If you played the game, then you already know if you could spot the difference or not. If you got 6 out of 6 there is a pretty good chance that you know your fish from a simulated particle. But how did the average person perform?
We were quite surprised at the results. It turns out that the average score from the all the attempts to play the game was 3.09 out of 6. Not much better than random! This is good news for us, since it shows that our simulations are pretty realistic. But it also means that our simulations managed to fool most of you.
While we can fool some of the people some of the time, we can't fool all of the people all of the time. Several researchers on Twitter claimed that they got 6 out of 6. And our data supports that claim.
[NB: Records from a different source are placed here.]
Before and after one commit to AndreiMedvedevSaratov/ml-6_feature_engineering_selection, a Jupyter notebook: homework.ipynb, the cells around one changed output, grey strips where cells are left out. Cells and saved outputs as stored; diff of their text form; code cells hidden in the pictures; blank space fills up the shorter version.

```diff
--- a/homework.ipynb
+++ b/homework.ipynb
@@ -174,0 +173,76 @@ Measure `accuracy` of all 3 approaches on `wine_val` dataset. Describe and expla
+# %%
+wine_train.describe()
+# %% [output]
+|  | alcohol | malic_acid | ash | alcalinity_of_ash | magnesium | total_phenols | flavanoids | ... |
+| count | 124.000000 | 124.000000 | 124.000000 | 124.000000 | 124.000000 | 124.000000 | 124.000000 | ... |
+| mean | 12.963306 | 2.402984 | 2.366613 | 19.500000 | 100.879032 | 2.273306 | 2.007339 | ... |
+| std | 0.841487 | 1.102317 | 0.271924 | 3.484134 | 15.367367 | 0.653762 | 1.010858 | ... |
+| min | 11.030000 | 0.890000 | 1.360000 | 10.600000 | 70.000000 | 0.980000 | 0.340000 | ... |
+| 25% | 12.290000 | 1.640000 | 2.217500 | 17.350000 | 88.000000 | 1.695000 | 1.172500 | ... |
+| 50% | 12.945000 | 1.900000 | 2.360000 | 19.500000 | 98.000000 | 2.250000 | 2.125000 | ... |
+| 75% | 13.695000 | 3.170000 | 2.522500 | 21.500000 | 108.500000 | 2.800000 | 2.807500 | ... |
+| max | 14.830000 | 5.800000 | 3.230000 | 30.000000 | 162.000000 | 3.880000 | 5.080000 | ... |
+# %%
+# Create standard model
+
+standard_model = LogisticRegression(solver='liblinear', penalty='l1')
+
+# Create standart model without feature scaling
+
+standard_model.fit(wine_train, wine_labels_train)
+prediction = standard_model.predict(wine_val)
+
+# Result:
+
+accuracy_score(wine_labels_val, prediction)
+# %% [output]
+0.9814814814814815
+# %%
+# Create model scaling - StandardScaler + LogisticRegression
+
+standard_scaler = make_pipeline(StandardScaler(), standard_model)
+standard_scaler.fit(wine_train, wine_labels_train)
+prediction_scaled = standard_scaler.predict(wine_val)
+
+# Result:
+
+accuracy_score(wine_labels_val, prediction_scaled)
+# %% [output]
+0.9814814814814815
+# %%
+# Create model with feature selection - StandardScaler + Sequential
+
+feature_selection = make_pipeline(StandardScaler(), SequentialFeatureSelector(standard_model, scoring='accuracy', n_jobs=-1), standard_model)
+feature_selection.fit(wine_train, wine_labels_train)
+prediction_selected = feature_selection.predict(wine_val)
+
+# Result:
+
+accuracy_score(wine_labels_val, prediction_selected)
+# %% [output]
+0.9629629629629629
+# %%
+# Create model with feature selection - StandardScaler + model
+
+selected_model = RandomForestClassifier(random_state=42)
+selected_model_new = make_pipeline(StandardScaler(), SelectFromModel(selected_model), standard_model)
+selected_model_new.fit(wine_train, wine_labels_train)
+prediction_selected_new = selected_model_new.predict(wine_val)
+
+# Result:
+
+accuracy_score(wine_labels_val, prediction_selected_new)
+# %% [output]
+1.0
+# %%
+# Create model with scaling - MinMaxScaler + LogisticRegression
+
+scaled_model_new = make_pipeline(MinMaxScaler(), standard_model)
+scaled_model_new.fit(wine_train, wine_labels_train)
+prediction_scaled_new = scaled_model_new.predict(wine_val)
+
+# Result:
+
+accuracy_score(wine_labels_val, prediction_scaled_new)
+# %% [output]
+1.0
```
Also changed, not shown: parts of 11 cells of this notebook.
The grey histogram below shows scores over all attempts. We also compare this to a binomial distribution (the blue line), which would have occurred if guesses were entirely random.
This analysis shows that the guesses were not entirely random. In particular, there was a small number of clever people who reliably got 6 out of 6. There were also almost as many people who reliably got 0 out of 6!
Zero isn't as bad as it sounds. Indeed, both the 0 and 6 scores show that a good number of people can spot a difference. It is just that sometimes they conclude that simulations look more real than reality.
With that in mind, we now have a new challenge. We have added a function to our game for those of you who think you can get 6 out of 6. Play the game again, and when you get 6 out of 6, you will get an information box. We would love it if you could fill in how you did it. How did you spot the difference between the fish? What cues did you use? Tell us how you could spot the difference and help us improve our simulations. It is all a contribution to fishy science.